* **TASK TO COMPLETE**
Which lines in the records below contain the word "migrations"? Report each of them.

*** Opening EXERCISE INPUT ***

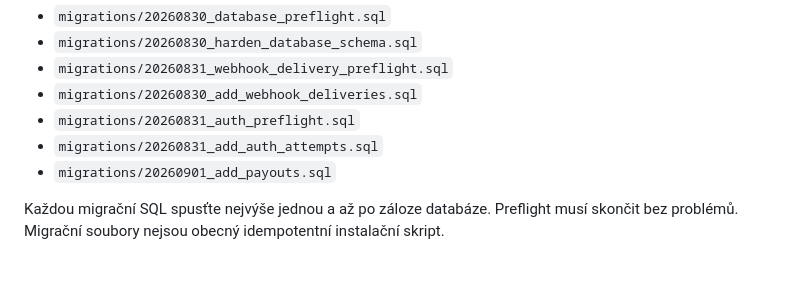
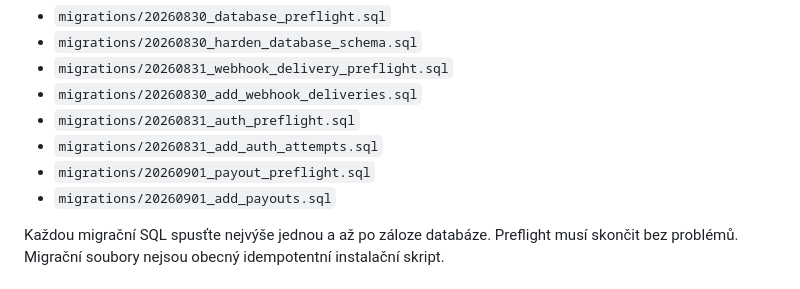
Before and after one commit to agp-l/BTCPayServerLite, a Markdown page: README.md, the part around the change. Rendered like a GitHub page.

Commit message:
docs: add payout migration preflight

```diff
--- a/README.md
+++ b/README.md
@@ -353,6 +353,7 @@ Audit přidal tyto jednorázové migrace a read-only kontroly:
 - `migrations/20260830_add_webhook_deliveries.sql`
 - `migrations/20260831_auth_preflight.sql`
 - `migrations/20260831_add_auth_attempts.sql`
+- `migrations/20260901_payout_preflight.sql`
 - `migrations/20260901_add_payouts.sql`
 
 Každou migrační SQL spusťte nejvýše jednou a až po záloze databáze. Preflight musí skončit bez problémů. Migrační soubory nejsou obecný idempotentní instalační skript.
```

*** Closing EXERCISE INPUT ***

* **FINISHED TASK**
 - `migrations/20260830_add_webhook_deliveries.sql`
 - `migrations/20260831_auth_preflight.sql`
 - `migrations/20260831_add_auth_attempts.sql`
+- `migrations/20260901_payout_preflight.sql`
 - `migrations/20260901_add_payouts.sql`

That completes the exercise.